Alfred Hitchcock’s first American project was his only film to win an Academy Award, and since it was for Best Picture, it was producer David O Selznick, not Hitchcock, who took home the statuette. In 1968 Hitchcock received the Irving G. Thalberg Memorial Award, but he never got an Oscar.
Joan Fontaine plays a lonely young woman without a family who’s employed as a paid companion for an overbearing older woman (Florence Bates, who’s very entertaining in the part). In Monte Carlo they encounter Maxim de Winter (Laurence Olivier), a wealthy and handsome widower depressed over his wife’s death some months before. He takes a liking to the quiet and timid Fontaine, and when she unhappily informs him that her employer is taking her to New York, he responds with a proposal of marriage.
She accepts, and after a happy honeymoon they return to his immense Cornish estate called Manderley. There Fontaine finds herself living in the shadow of the first Mrs. de Winter, the Rebecca of the title. (Perhaps to underscore Rebecca’s overwhelming presence even in death, we never learn the name of Fontaine’s character, either in the movie or in Daphne du Maurier’s novel, which is narrated in the first person by her character.)
Some people befriend Fontaine, but the stern head of the household staff, Mrs. Danvers (Judith Anderson), makes it clear that she considers Fontaine an unwelcome interloper and far inferior to the adored Rebecca in beauty, sophistication, and everything else. She engineers ways for Fontaine, who is trying to save her increasingly troubled marriage, to do things that upset her husband. She tries to convince Fontaine that her husband doesn’t love her and urges her to leave, dead or alive. Then a sudden new development puts Mr. de Winter himself in serious jeopardy.
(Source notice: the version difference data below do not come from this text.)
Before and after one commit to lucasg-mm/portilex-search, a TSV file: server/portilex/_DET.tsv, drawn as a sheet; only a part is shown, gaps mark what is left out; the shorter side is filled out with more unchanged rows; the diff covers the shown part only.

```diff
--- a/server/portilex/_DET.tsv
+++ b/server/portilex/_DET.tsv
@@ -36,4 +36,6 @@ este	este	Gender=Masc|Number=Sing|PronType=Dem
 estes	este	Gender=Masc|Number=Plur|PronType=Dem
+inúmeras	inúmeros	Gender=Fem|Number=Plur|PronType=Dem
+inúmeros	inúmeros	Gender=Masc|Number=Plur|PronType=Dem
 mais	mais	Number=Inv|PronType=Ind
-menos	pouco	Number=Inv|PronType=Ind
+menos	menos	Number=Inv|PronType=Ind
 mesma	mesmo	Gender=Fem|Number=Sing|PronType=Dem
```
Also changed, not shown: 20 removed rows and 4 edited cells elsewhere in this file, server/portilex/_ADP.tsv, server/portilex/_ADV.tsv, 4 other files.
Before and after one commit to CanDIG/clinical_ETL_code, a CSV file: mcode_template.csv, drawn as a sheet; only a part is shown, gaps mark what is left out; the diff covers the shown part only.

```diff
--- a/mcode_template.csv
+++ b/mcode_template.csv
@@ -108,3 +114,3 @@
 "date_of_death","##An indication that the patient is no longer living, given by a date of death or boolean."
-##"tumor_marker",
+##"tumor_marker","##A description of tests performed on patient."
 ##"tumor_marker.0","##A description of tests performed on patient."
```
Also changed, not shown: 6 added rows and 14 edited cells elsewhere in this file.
Though perhaps a bit overdramatic, it’s quite a good film. Joan Fontaine, a relative unknown at the time, is excellent.